Fine-tuning a large language model refers to the process of adjusting and adapting a previously trained model to better handle certain tasks or to be specialized in a particular domain. It generally helps with domain-specific knowledge, contextual understanding, and bias reduction.

The biggest challenges for fine-tuning foundation models are acquiring training data and the necessary infrastructure. 

In any case, both of these pathways have specific limitations, for example:

  • The amount of data they have access to: if you want to add up-to-date data, you need to retrain the model. This limitation affects the model's ability to generate up-to-date and accurate responses.
  • The potential lack of expertise (except in the case of fine-tuning or with specific models): LLMs are trained on a large dataset that covers a wide range of topics, but they are not specialized in a specific domain knowledge, which can increase hallucinations or provide inaccurate information.
  • They lack of explainability. LLMs don't have a reliable way of returning the exact source of their answers, which makes it impossible to verify. This exacerbates the issue of hallucination, as they may not be able to provide proper attribution or verify the accuracy of their responses.

This is why, a new solution emerged, as a pipeline between LLMs and your data.

Retrieval Augmented Generation (RAG)

When using GenAI with your data, it is crucial that the LLM can access continuous data to retrieve all the necessary information and context. Indeed, when you think about an AI copilot for your enterprise, you expect to engage with your AI copilot (chatbot) to receive swift and up-to-date answers to your inquiries, sidestepping the process of combing through extensive search result pages. Additionally, it is always better to get citations for users to fact-check or delve deeper into the information provided by the model.

A viable remedy for this concern is the incorporation of a search system that feeds LLMs with verifiable data to produce content.

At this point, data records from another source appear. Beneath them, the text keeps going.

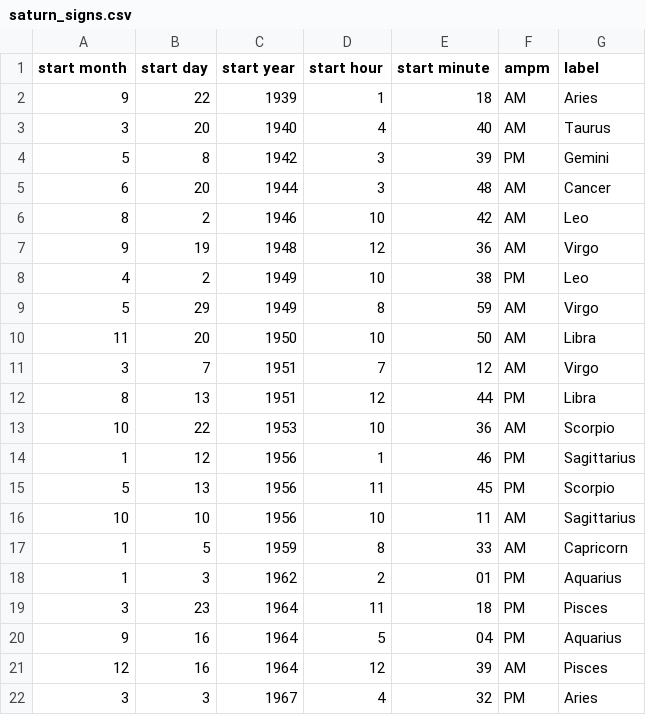
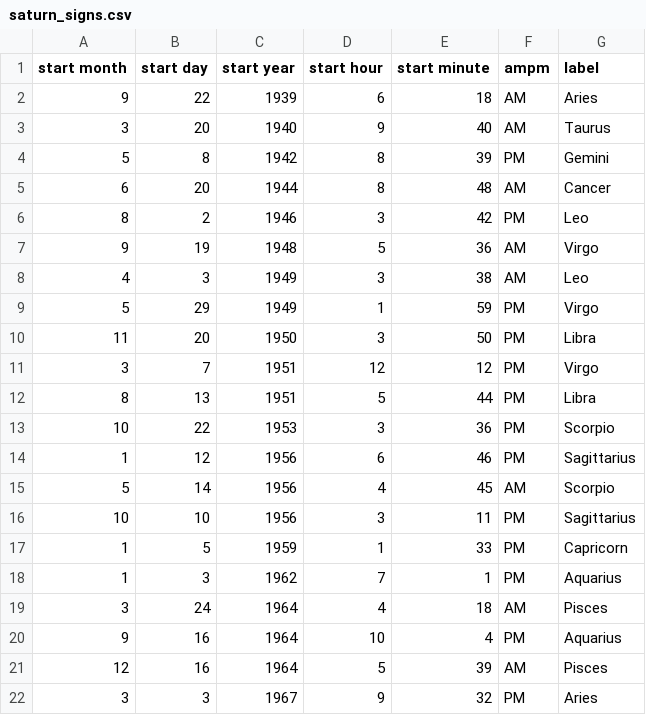
Before and after one commit to tjbergstrom/synastry-app, a CSV file: web_app/app/static/tables/saturn_signs.csv, drawn as a sheet; only a part is shown; the diff covers the shown part only.

```diff
--- a/web_app/app/static/tables/saturn_signs.csv
+++ b/web_app/app/static/tables/saturn_signs.csv
@@ -1,22 +1,22 @@
 start month,start day,start year,start hour,start minute,ampm,label
-9,22,1939,1,18,AM,Aries
-3,20,1940,4,40,AM,Taurus
-5,8,1942,3,39,PM,Gemini
-6,20,1944,3,48,AM,Cancer
-8,2,1946,10,42,AM,Leo
-9,19,1948,12,36,AM,Virgo
-4,2,1949,10,38,PM,Leo
-5,29,1949,8,59,AM,Virgo
-11,20,1950,10,50,AM,Libra
-3,7,1951,7,12,AM,Virgo
-8,13,1951,12,44,PM,Libra
-10,22,1953,10,36,AM,Scorpio
-1,12,1956,1,46,PM,Sagittarius
-5,13,1956,11,45,PM,Scorpio
-10,10,1956,10,11,AM,Sagittarius
-1,5,1959,8,33,AM,Capricorn
-1,3,1962,2,01,PM,Aquarius
-3,23,1964,11,18,PM,Pisces
-9,16,1964,5,04,PM,Aquarius
-12,16,1964,12,39,AM,Pisces
-3,3,1967,4,32,PM,Aries
+9,22,1939,6,18,AM,Aries
+3,20,1940,9,40,AM,Taurus
+5,8,1942,8,39,PM,Gemini
+6,20,1944,8,48,AM,Cancer
+8,2,1946,3,42,PM,Leo
+9,19,1948,5,36,AM,Virgo
+4,3,1949,3,38,AM,Leo
+5,29,1949,1,59,PM,Virgo
+11,20,1950,3,50,PM,Libra
+3,7,1951,12,12,PM,Virgo
+8,13,1951,5,44,PM,Libra
+10,22,1953,3,36,PM,Scorpio
+1,12,1956,6,46,PM,Sagittarius
+5,14,1956,4,45,AM,Scorpio
+10,10,1956,3,11,PM,Sagittarius
+1,5,1959,1,33,PM,Capricorn
+1,3,1962,7,1,PM,Aquarius
+3,24,1964,4,18,AM,Pisces
+9,16,1964,10,4,PM,Aquarius
+12,16,1964,5,39,AM,Pisces
+3,3,1967,9,32,PM,Aries
```
Also changed, not shown: 156 edited cells elsewhere in this file, web_app/app/static/tables/jupiter_signs.csv, web_app/app/static/tables/mars_signs.csv, 2 other files.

Retrieval Augmented Generation (RAG) is a data augmentation technique using semantic embeddings, that retrieves data from outside a foundation model and augments your prompts by adding the relevant retrieved data in context. 

It works by connecting to a vector database and fetching only the information that is most relevant to the user’s query. Using this technique, the LLM is provided with enough background knowledge to adequately answer the user’s question without hallucinating. RAG is not a part of fine-tuning, because it uses a pre-trained LLM and does not modify it in any way.

It can present the following advantages:

  • Updated data: Knowledge remains constantly updated and pertinent, given that the LLM is consistently fed with a current search index during each query. Users have always access to the latest data (connected), which cannot be forgotten among the vast amount of parameters of LLMs,
  • Verification: For verification purposes, users can review the specific documents provided to the LLM, ensuring that its responses are based on factual information. The model sidesteps the issue of catastrophic forgetting, as it pulls the necessary knowledge in real time instead of attempting to internalize all information,
  • Permissions: RAG can be designed, so the LLM refrains from accessing any data outside a user's permission.

Preparing for the Journey Ahead

Each of these approaches has its own set of advantages and disadvantages, and it's imperative to weigh them carefully. Security, costs, complexity, and the scale of deployment are among the many factors that will influence your choice. 

Embarking on the GenAI journey could be one of the most transformative decisions for your business. However, success necessitates a well-thought-out strategy that considers all variables, from costs and technical requirements to human capital and long-term sustainability. 

At Lampi, our mission is to accelerate the development of AI applications for enterprises. That’s why we are excited to share our knowledge and best practices for organizations to deploy AI for real business impact. 

Discover more about our AI solutions on our website

Don't forget to follow us on LinkedIn, Twitter, and Instagram!